## Work to be completed
Which lines of the records below contain the string "window"? Report each of them.

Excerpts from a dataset
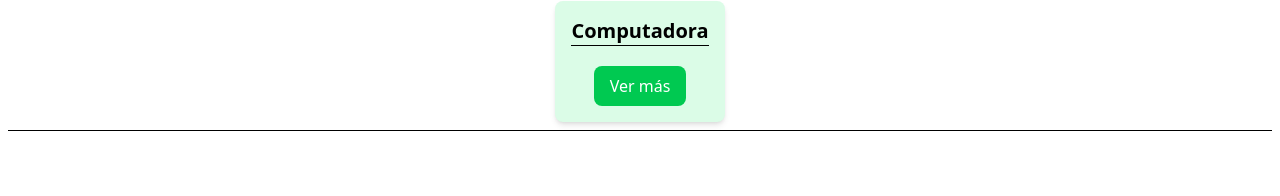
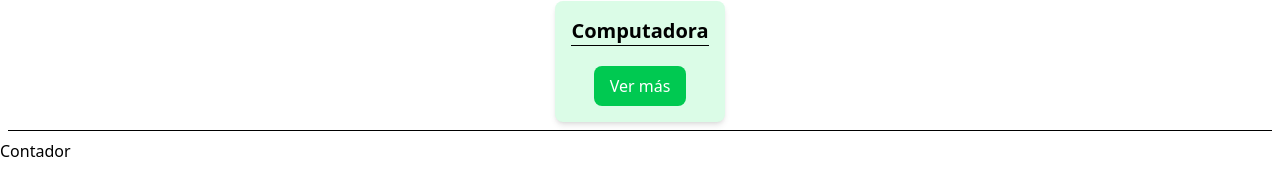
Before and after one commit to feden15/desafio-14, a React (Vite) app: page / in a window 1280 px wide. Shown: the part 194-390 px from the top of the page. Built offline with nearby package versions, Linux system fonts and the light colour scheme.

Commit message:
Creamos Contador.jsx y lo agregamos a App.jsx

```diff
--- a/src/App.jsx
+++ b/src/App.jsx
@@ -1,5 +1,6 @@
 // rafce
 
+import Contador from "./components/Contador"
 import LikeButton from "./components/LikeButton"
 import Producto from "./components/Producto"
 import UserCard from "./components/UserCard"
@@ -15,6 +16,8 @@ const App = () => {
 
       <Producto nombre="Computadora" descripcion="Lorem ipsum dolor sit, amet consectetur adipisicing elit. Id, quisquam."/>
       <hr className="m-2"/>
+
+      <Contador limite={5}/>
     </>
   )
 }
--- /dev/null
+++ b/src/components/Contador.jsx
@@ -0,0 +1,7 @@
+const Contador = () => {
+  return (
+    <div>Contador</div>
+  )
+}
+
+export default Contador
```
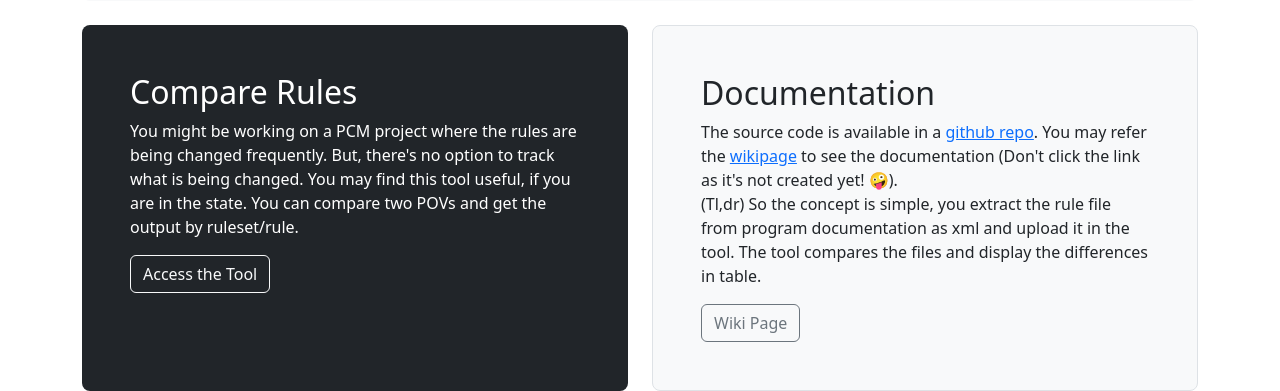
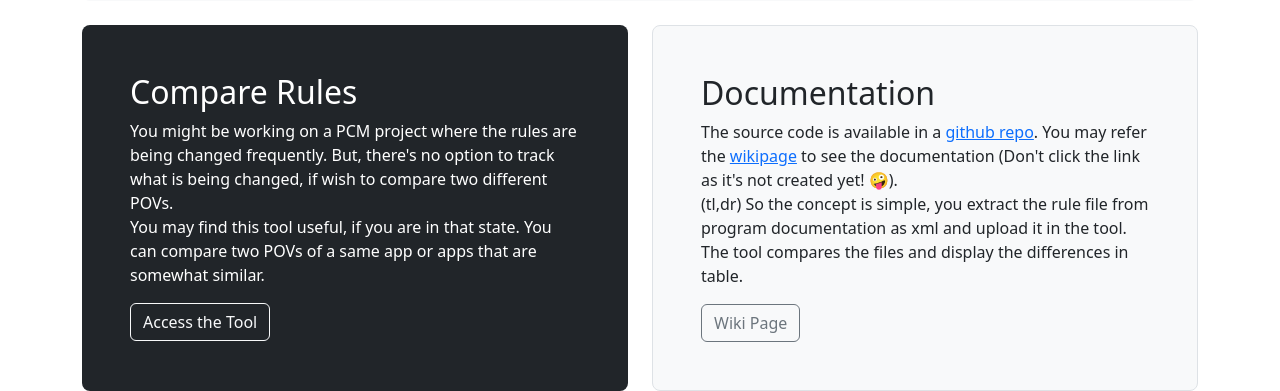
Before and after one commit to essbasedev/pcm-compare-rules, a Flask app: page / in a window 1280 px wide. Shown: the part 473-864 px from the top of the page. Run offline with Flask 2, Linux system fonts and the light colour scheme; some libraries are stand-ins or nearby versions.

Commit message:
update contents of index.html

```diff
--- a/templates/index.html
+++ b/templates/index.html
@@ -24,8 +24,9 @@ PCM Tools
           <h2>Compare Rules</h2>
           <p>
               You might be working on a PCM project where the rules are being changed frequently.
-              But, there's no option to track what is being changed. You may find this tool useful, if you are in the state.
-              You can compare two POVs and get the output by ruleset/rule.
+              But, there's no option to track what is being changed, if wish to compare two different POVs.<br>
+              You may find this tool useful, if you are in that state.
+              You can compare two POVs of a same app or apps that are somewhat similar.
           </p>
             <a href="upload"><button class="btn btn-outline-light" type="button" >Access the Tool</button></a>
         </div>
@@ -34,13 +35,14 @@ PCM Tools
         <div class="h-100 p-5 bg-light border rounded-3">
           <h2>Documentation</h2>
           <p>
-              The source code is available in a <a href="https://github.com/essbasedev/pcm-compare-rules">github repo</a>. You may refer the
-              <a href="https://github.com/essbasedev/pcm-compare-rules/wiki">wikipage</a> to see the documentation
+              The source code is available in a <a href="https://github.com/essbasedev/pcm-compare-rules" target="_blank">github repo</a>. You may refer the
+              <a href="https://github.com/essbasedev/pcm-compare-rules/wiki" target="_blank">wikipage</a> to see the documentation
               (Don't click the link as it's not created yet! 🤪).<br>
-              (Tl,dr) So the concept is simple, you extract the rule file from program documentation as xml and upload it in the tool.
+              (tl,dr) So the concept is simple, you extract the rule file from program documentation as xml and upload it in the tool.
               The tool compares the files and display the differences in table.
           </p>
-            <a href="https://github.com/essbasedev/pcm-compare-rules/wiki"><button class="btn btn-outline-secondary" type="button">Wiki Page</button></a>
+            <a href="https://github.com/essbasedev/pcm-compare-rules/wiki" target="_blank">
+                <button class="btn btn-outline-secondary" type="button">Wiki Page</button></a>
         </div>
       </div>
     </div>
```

## Solution to the problem
Before and after one commit to feden15/desafio-14, a React (Vite) app: page / in a window 1280 px wide. Shown: the part 194-390 px from the top of the page. Built offline with nearby package versions, Linux system fonts and the light colour scheme.
Before and after one commit to essbasedev/pcm-compare-rules, a Flask app: page / in a window 1280 px wide. Shown: the part 473-864 px from the top of the page. Run offline with Flask 2, Linux system fonts and the light colour scheme; some libraries are stand-ins or nearby versions.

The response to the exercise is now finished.